#### Description of the task:
The response should hold each line from the entries below where "criterion" is found.

(Supplied records Opens)

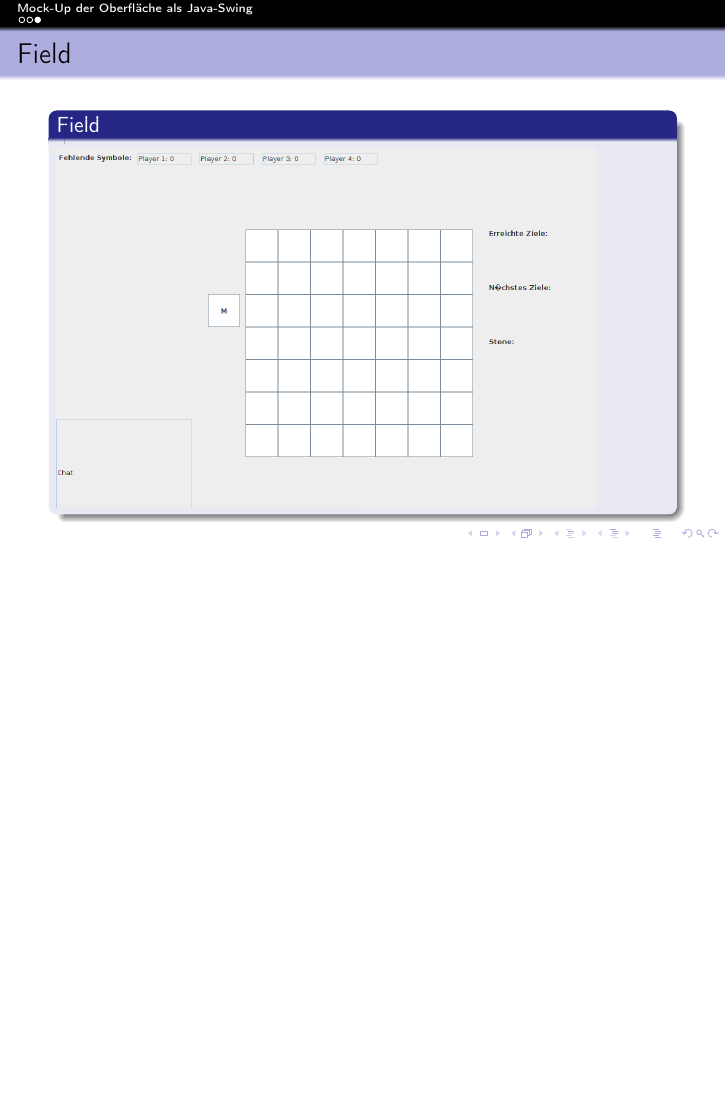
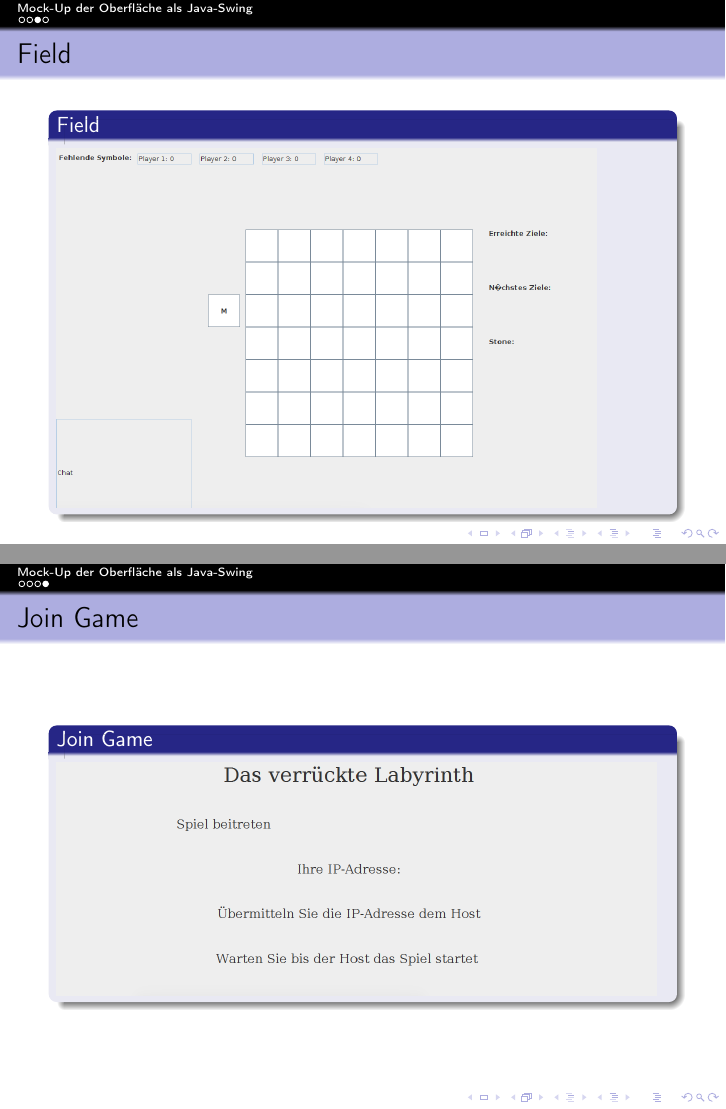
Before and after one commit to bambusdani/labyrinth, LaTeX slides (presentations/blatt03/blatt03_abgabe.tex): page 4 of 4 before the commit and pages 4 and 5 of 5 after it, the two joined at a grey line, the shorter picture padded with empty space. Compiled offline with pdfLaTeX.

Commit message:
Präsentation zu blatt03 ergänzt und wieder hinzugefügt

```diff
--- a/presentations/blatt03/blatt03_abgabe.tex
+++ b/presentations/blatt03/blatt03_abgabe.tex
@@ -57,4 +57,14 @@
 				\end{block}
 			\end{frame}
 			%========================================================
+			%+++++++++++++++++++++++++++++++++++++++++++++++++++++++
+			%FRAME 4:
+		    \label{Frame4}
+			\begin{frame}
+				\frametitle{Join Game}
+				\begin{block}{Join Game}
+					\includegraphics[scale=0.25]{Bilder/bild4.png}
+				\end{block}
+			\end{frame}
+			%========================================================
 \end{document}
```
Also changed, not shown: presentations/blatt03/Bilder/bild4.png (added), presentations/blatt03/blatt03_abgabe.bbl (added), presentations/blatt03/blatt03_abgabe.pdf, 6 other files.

(Supplied records Closes)
(Supplied records Opens)

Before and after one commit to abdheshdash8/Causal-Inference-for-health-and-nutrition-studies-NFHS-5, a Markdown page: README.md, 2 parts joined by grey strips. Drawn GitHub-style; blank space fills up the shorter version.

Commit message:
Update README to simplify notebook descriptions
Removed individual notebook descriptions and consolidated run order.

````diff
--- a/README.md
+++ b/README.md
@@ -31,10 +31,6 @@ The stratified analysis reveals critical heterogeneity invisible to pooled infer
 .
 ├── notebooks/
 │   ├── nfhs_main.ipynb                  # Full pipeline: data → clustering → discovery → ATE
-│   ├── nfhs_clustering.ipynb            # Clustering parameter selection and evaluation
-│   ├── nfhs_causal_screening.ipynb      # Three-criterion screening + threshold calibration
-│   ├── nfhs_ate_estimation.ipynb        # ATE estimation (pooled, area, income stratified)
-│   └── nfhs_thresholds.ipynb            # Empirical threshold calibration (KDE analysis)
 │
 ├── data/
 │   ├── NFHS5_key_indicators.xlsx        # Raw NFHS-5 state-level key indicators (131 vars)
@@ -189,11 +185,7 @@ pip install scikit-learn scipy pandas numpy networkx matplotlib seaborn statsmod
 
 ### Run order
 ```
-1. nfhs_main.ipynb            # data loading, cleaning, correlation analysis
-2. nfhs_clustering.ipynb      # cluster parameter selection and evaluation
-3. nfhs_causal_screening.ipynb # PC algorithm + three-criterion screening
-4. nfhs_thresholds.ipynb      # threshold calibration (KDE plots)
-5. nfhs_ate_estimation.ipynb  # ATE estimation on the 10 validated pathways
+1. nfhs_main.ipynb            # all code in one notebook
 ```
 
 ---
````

(Supplied records Closes)

#### Result for this task:
-│   ├── nfhs_causal_screening.ipynb      # Three-criterion screening + threshold calibration
-3. nfhs_causal_screening.ipynb # PC algorithm + three-criterion screening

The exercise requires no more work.